The response must contain every line below in which "page" appears.

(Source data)
━━━━━━━━━━

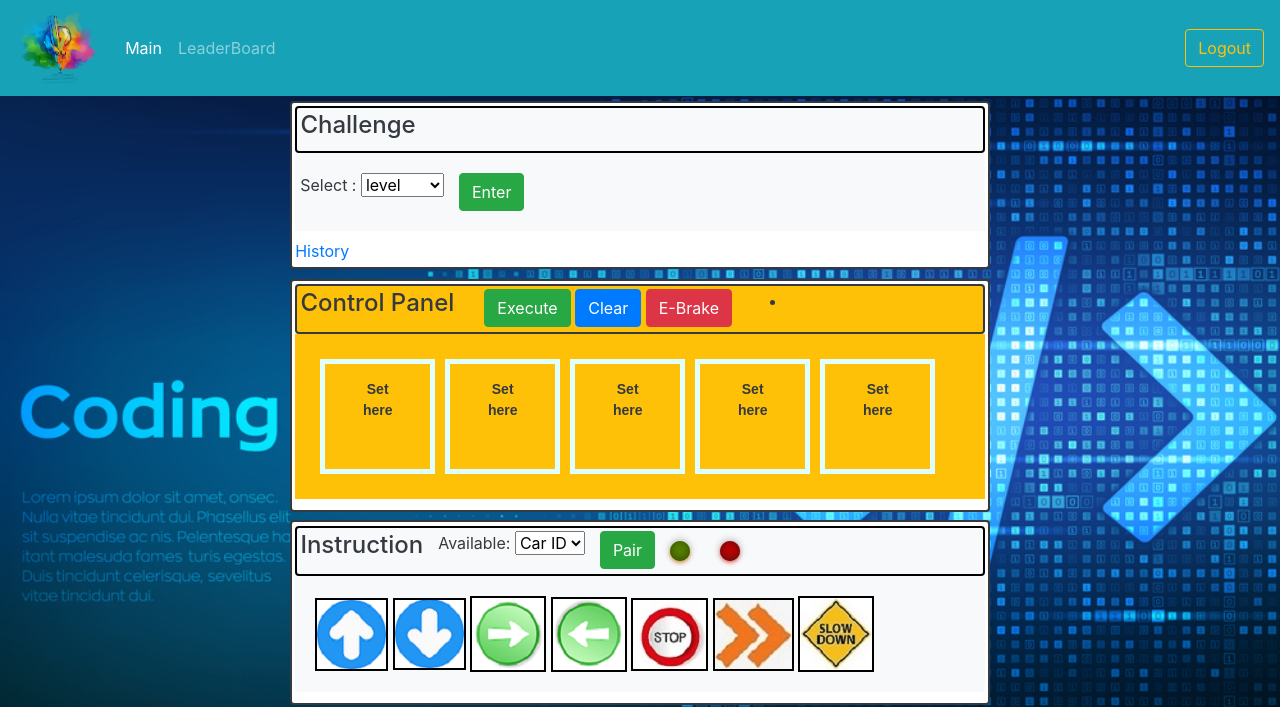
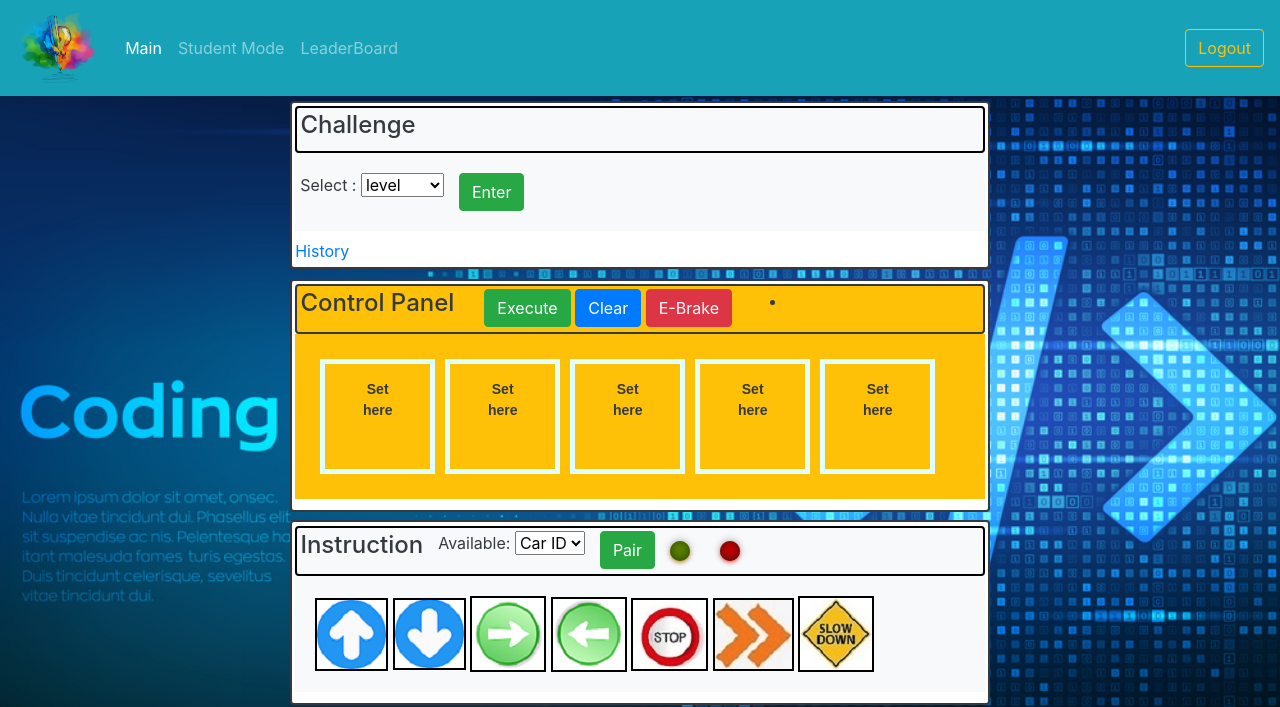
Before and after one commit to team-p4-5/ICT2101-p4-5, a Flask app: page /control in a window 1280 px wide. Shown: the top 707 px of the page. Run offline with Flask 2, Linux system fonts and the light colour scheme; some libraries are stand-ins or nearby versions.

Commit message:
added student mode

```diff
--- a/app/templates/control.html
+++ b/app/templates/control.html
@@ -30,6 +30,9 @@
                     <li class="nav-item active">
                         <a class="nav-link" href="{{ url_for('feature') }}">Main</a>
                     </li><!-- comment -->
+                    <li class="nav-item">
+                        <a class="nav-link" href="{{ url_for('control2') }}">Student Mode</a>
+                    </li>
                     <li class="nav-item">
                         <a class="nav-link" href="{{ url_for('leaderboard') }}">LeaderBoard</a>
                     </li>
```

━━━━━━━━━━

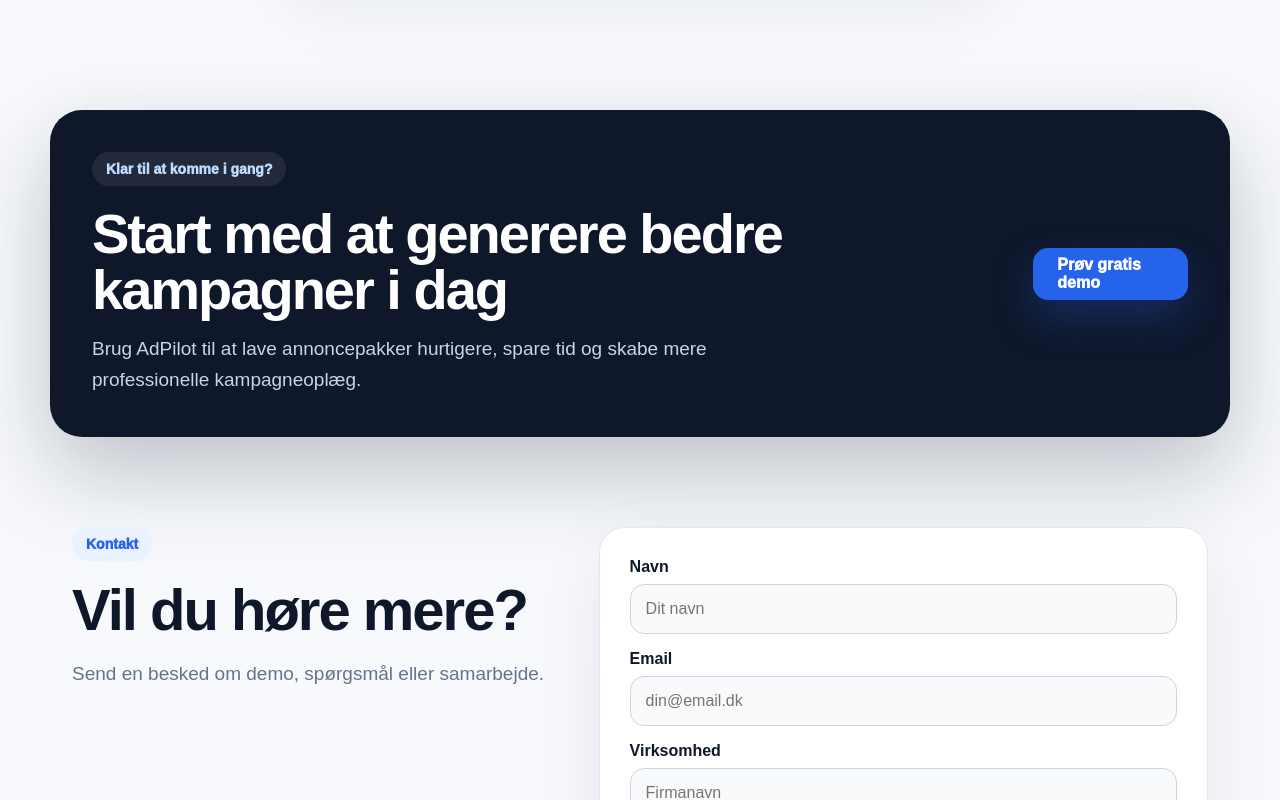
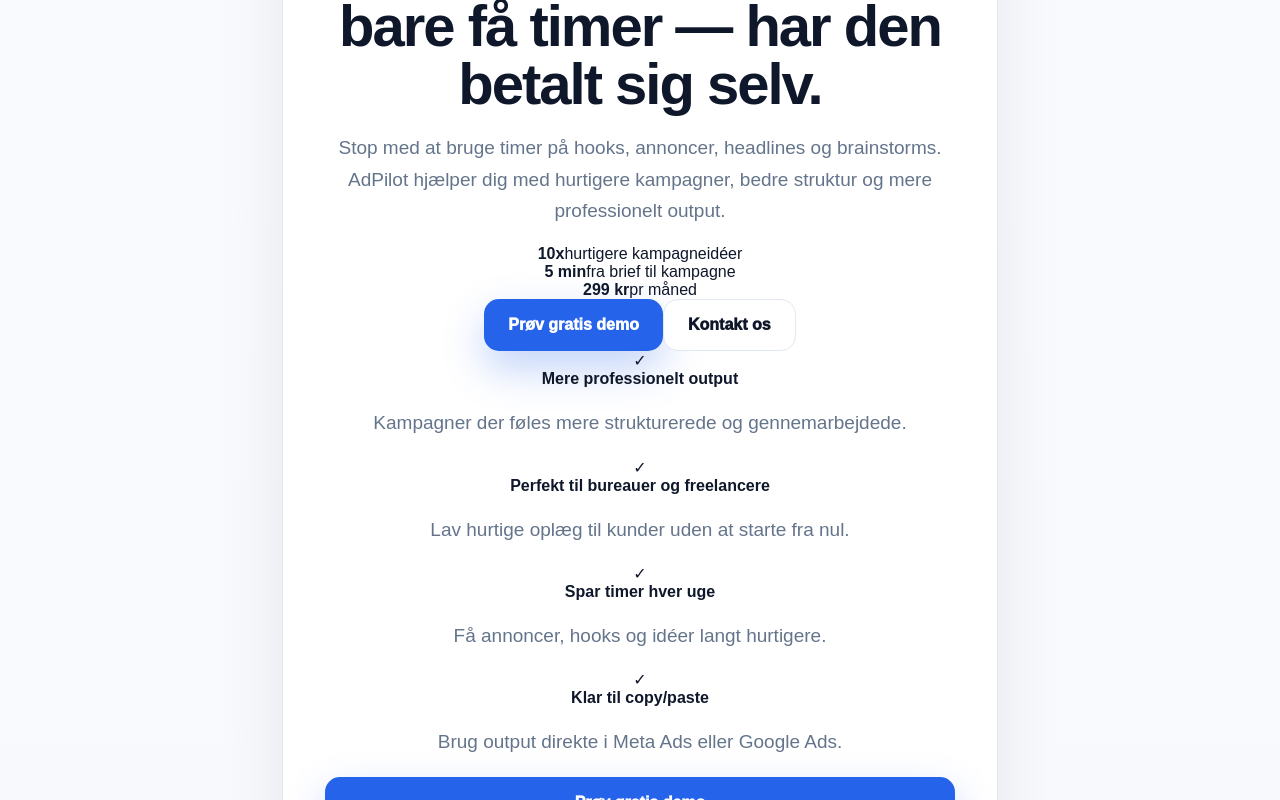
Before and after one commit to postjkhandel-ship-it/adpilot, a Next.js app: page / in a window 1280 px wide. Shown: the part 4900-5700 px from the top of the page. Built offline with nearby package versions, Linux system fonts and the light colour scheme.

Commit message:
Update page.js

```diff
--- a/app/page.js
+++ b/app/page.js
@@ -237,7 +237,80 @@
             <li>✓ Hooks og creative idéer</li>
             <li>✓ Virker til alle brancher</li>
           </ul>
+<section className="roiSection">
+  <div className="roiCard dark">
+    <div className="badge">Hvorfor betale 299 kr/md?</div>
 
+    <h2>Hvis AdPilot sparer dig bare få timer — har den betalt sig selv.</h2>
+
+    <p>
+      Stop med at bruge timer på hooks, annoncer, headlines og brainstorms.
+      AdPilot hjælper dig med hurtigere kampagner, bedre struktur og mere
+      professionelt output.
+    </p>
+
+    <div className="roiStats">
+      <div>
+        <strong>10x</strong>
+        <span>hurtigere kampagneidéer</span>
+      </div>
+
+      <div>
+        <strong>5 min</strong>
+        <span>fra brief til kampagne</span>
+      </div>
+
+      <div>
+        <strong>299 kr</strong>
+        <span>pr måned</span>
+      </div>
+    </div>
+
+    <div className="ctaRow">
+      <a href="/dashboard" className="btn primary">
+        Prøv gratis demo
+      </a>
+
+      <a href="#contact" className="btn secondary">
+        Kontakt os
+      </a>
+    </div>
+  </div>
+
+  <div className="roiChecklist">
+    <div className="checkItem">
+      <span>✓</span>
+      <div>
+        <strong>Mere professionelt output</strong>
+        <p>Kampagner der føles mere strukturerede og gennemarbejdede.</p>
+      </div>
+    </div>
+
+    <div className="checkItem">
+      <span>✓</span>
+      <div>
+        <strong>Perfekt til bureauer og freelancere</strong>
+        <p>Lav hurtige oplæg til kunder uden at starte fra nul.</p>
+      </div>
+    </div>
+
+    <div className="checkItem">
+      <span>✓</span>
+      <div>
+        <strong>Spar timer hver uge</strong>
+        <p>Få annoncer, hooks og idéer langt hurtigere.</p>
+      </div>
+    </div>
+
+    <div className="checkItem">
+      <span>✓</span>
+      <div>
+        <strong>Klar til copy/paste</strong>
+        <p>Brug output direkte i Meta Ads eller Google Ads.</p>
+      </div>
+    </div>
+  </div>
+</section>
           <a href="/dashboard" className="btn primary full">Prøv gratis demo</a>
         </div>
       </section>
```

━━━━━━━━━━

Exercise result:
Before and after one commit to team-p4-5/ICT2101-p4-5, a Flask app: page /control in a window 1280 px wide. Shown: the top 707 px of the page. Run offline with Flask 2, Linux system fonts and the light colour scheme; some libraries are stand-ins or nearby versions.
Before and after one commit to postjkhandel-ship-it/adpilot, a Next.js app: page / in a window 1280 px wide. Shown: the part 4900-5700 px from the top of the page. Built offline with nearby package versions, Linux system fonts and the light colour scheme.
Update page.js
--- a/app/page.js
+++ b/app/page.js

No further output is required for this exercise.